An increased proportion of Australia’s housing stock is unoccupied, according to the 2016 census, which also suggests that a significant proportion of new dwellings are unoccupied.
The census identified approximately nine million private dwellings in Australia on census night, of which 8,286,073 (88.8 percent) were identified as occupied and 1,039,874 (11.2 percent) were unoccupied. In the 2011 census, 7,760,314 dwellings (89.3 percent) were recorded as occupied and 934,471 (10.7 percent) unoccupied.
This represents an increase of 632,162 in total private dwellings since the 2011 census and an increase of 105,403 in unoccupied dwellings, which equates to 16.69 percent (or approximately one in six) new dwellings between 2011 and 2016 being unoccupied.
The proportion of unoccupied dwellings rose from 10.2 percent of total housing stock in 2011 to 11.2 percent in 2016.
The occupancy of a property is determined by Australian Bureau of Statistics field officers, both during form delivery visits and through follow-up visits to properties that have not returned census forms.
Significantly higher vacancy rates were identified in some regional areas, particularly in areas associated with the resources boom.
High levels of housing vacancy in capital cities, however, has also been identified as a phenomenon for several years. The 2015 Speculative Vacancies report produced by Prosper Australia identified 82,724 residential properties in Melbourne as possibly vacant, based on their average daily water consumption being less than 50 litres.
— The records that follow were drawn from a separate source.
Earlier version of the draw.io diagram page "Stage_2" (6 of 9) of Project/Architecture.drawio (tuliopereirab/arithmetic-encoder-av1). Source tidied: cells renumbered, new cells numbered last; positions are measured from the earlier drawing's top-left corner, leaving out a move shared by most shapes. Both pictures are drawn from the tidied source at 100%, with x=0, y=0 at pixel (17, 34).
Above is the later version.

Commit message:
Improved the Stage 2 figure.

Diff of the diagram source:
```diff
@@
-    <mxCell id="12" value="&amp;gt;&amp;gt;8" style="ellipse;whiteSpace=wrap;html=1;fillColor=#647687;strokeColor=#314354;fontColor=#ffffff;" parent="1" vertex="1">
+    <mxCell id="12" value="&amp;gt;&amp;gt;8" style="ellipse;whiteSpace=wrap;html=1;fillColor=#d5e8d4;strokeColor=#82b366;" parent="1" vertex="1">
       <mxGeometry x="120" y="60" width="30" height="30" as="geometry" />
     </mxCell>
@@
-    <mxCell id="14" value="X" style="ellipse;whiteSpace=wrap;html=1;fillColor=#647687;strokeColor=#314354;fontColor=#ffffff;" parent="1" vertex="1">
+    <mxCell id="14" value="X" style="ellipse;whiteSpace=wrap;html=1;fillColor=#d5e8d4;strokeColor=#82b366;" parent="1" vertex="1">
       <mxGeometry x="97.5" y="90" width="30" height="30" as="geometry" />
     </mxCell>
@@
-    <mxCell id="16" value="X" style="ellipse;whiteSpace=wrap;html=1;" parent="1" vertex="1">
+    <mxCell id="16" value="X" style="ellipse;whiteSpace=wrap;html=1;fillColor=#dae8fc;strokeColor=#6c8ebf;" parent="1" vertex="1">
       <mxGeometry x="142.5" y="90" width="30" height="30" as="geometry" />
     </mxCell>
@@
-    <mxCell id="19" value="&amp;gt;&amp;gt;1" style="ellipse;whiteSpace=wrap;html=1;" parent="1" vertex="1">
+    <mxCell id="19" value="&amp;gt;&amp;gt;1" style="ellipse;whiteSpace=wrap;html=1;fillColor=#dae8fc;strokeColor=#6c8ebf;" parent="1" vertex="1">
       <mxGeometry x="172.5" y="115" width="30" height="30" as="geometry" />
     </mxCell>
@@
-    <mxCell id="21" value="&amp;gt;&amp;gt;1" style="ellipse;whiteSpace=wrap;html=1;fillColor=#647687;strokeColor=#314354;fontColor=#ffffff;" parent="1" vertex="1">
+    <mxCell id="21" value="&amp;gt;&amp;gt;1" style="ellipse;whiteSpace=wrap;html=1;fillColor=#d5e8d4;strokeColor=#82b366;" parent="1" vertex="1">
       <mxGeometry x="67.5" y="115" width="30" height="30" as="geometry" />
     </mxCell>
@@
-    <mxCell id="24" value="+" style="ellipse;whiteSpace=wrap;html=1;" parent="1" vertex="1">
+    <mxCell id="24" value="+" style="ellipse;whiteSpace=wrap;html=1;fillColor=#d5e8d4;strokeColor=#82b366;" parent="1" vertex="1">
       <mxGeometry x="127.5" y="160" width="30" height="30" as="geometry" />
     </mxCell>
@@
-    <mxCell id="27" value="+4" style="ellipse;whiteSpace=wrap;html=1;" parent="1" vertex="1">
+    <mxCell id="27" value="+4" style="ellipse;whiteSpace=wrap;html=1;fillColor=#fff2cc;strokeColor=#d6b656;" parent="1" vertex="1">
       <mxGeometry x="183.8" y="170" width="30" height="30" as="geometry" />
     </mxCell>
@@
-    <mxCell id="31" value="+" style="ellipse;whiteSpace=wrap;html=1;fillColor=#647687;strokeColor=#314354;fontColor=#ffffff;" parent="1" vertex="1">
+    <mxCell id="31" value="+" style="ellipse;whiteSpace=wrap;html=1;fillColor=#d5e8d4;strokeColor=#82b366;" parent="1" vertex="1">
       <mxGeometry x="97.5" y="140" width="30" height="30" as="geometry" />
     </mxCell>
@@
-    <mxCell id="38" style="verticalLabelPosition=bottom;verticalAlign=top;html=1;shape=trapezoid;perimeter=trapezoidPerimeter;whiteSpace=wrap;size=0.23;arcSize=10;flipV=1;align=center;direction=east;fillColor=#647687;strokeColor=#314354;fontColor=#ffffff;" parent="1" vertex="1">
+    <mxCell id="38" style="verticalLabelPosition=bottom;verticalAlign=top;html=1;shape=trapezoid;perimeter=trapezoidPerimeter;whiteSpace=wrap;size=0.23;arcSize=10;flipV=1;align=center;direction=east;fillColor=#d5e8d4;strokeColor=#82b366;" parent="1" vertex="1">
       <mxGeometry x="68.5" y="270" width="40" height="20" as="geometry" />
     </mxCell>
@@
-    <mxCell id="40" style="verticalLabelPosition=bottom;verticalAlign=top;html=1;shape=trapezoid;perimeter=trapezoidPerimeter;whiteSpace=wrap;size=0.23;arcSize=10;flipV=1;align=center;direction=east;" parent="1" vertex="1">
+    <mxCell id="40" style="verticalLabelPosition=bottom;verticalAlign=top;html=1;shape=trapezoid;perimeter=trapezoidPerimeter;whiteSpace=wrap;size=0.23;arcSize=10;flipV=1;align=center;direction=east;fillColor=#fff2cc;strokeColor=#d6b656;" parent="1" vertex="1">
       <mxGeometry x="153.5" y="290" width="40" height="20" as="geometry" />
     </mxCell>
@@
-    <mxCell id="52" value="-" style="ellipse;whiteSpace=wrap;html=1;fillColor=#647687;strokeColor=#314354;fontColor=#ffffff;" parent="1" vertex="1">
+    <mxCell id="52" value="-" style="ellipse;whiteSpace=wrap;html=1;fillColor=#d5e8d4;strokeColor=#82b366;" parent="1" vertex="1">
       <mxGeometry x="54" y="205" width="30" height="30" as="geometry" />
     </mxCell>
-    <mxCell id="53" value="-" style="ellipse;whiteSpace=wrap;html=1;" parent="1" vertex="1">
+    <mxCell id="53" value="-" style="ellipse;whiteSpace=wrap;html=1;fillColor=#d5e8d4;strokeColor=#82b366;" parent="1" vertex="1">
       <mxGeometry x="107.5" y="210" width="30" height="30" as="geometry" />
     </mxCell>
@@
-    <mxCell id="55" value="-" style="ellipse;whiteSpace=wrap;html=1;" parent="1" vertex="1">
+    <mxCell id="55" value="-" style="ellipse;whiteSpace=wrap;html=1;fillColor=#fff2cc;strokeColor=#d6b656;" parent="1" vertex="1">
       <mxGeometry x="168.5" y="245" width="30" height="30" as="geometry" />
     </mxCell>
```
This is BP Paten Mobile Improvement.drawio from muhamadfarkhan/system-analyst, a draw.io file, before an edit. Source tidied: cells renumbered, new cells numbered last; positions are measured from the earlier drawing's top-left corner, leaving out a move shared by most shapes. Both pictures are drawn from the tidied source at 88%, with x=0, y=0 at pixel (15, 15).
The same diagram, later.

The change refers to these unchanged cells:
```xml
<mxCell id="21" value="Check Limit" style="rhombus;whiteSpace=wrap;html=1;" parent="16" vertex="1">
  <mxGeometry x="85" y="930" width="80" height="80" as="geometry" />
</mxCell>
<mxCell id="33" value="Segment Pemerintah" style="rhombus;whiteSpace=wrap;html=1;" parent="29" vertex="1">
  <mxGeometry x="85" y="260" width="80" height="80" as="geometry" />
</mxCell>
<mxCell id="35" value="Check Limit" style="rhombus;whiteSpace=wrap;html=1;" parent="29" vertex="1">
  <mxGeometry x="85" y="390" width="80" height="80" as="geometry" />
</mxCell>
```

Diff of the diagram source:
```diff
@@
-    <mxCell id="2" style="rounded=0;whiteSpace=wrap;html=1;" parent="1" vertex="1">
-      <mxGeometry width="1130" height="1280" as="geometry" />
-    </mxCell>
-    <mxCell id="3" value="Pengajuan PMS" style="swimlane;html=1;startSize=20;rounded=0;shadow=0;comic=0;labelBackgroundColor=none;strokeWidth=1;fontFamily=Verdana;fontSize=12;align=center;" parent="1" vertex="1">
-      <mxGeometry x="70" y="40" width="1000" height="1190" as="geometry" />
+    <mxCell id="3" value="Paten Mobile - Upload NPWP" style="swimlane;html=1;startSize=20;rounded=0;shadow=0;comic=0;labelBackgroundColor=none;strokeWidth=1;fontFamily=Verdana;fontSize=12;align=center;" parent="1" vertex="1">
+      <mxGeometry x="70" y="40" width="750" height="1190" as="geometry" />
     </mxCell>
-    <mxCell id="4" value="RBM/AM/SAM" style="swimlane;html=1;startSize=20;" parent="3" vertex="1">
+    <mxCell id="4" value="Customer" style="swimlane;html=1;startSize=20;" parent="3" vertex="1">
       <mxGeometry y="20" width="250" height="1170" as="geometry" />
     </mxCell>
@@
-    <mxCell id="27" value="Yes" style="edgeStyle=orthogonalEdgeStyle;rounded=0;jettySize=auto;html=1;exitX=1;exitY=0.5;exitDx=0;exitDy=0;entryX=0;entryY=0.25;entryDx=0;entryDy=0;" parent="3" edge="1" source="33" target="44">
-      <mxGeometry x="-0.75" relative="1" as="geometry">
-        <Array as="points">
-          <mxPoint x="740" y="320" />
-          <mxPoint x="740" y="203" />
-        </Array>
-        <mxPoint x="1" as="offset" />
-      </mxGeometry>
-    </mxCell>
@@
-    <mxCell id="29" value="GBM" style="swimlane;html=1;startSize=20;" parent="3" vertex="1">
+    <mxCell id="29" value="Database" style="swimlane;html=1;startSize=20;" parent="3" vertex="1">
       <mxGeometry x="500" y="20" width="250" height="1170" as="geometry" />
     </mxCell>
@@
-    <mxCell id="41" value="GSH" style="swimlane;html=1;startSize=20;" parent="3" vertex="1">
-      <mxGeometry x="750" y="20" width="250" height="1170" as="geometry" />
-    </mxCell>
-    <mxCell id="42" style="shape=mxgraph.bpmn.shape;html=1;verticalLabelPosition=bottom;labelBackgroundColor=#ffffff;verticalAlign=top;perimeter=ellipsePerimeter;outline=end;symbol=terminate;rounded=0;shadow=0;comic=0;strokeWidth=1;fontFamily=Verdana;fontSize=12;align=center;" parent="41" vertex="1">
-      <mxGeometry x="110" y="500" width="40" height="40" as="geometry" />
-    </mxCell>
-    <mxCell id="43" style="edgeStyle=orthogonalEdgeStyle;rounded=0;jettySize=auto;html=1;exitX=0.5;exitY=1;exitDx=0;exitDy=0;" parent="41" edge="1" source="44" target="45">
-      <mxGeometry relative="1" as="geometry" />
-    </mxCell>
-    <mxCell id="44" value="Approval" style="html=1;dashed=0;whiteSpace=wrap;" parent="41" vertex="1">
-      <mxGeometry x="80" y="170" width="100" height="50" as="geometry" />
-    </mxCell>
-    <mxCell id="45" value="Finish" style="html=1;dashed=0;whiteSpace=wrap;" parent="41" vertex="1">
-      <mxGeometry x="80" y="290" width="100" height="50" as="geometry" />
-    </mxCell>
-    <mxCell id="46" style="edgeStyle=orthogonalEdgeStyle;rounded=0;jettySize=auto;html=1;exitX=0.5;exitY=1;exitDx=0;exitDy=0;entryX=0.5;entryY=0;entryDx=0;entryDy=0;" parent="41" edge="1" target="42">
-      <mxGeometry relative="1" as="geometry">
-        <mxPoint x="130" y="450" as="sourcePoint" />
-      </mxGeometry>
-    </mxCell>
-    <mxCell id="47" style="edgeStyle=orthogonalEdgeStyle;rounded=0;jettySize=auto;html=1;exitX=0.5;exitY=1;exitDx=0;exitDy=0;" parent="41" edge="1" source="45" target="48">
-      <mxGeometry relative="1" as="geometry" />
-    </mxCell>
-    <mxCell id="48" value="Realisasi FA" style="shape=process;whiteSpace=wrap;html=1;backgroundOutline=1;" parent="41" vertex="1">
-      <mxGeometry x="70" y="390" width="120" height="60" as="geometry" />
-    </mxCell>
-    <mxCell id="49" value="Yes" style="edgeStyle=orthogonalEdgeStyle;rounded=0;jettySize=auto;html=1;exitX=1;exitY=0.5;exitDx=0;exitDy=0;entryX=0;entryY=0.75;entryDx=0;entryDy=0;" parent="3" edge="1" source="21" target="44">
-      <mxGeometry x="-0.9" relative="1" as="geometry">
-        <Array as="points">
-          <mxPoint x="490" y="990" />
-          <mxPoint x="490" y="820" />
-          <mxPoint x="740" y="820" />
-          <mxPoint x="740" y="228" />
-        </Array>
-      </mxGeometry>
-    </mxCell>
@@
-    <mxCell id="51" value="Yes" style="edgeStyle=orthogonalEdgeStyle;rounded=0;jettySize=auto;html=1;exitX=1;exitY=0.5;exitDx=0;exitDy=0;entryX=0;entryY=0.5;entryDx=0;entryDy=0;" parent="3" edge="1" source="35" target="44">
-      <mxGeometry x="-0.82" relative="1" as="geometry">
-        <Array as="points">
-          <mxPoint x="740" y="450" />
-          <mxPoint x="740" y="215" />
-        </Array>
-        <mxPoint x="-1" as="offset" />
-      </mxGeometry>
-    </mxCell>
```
Of those, 24,872 dwellings had zero water consumption and were considered to be “demonstrably unoccupied.”
The Commonwealth and Victorian governments have independently announced plans to tax vacant properties. The Victorian government’s Vacant Residential Property Tax, which will come into force on 1 January 2018, will impose a levy on properties that are vacant for more than six months in a year.
The federal tax differs in that it only applies to foreign owners, with a $5,000 charge to properties that are vacant for more than six months.
The 2016 census did not distinguish between foreign and domestic ownership.
The increase in vacant dwellings is experienced globally. Leilani Farha, the United Nations special rapporteur for housing, authored a report, released in March, that found that increased vacancy was a symptom of the larger trend toward the commodification of housing.
“In such markets, the value of housing is no longer based on its social use. The housing is as valuable whether it is vacant or occupied, lived in or devoid of life. Homes sit empty while homeless populations burgeon.”
The release of the census data follows prolonged calls from the property development industry that increasing the supply of housing stock will alleviate housing affordability problems.
However, a study published by the Australian Housing and Urban Research Institute (AHURI) and the Bankwest Curtin Economics Centre (BCEC) earlier this year found that while housing supply has nominally kept pace with population growth in Australia, development occurs disproportionately in “mid-to-high” price segments, “meaning an increase in housing supply is not leading to better housing affordability.”